Information provided: Begin

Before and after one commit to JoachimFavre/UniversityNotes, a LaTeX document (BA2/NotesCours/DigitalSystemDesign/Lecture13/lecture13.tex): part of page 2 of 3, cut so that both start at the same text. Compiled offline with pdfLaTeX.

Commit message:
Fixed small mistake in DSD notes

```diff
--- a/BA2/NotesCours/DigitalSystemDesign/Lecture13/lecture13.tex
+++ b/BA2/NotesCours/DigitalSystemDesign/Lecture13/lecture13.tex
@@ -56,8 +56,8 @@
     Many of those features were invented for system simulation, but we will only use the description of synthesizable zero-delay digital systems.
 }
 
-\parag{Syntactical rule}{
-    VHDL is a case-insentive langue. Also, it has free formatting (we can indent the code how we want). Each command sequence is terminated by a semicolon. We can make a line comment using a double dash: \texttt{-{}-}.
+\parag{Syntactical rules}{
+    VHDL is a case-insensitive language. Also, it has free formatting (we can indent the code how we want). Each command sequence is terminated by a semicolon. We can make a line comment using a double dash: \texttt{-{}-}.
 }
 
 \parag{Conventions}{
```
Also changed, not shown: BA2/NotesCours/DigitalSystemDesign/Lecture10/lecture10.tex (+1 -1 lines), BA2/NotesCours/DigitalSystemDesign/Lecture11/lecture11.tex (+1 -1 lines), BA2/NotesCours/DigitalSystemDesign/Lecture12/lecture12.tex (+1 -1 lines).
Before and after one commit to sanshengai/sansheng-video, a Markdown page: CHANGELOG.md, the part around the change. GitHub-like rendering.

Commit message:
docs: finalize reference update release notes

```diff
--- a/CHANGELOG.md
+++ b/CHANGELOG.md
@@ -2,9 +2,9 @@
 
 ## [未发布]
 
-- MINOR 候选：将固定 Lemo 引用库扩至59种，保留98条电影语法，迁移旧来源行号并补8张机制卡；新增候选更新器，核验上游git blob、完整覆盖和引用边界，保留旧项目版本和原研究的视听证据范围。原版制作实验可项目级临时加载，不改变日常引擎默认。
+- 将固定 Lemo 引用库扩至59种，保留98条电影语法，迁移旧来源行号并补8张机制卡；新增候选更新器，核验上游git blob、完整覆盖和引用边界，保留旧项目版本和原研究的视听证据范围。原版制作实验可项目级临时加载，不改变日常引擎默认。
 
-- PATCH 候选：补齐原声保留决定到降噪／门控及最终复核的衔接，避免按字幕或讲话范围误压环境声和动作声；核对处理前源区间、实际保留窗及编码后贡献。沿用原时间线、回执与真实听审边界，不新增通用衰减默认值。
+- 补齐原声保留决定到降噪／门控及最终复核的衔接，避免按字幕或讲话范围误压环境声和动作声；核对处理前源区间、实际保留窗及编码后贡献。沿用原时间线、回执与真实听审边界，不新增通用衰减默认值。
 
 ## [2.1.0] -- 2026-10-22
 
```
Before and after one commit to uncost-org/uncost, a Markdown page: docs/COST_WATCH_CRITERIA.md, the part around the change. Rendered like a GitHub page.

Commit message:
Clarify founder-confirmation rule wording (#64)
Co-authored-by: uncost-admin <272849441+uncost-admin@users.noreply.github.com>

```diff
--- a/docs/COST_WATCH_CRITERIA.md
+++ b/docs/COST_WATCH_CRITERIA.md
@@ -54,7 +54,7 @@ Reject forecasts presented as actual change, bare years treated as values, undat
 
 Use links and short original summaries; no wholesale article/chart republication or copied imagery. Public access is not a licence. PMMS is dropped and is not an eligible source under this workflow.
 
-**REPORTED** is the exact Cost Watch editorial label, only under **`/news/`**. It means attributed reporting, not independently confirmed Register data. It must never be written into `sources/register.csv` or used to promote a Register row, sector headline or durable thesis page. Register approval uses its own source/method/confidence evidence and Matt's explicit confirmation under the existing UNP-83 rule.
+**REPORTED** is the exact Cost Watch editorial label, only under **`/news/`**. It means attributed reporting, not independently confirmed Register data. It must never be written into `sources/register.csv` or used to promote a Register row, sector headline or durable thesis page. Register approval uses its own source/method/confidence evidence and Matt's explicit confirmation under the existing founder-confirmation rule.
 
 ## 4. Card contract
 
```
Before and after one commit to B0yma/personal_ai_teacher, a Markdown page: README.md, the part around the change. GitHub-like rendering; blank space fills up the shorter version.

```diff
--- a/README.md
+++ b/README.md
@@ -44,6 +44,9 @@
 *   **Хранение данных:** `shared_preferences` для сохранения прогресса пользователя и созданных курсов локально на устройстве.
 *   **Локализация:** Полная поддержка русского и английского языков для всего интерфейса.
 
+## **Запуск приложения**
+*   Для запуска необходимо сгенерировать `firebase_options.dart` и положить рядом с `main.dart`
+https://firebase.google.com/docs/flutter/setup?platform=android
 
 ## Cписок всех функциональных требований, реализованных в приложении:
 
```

Information provided: End

In the records above, find each line holding "after" and copy it.

**Exercise result:**
Before and after one commit to JoachimFavre/UniversityNotes, a LaTeX document (BA2/NotesCours/DigitalSystemDesign/Lecture13/lecture13.tex): part of page 2 of 3, cut so that both start at the same text. Compiled offline with pdfLaTeX.
Before and after one commit to sanshengai/sansheng-video, a Markdown page: CHANGELOG.md, the part around the change. GitHub-like rendering.
Before and after one commit to uncost-org/uncost, a Markdown page: docs/COST_WATCH_CRITERIA.md, the part around the change. Rendered like a GitHub page.
Before and after one commit to B0yma/personal_ai_teacher, a Markdown page: README.md, the part around the change. GitHub-like rendering; blank space fills up the shorter version.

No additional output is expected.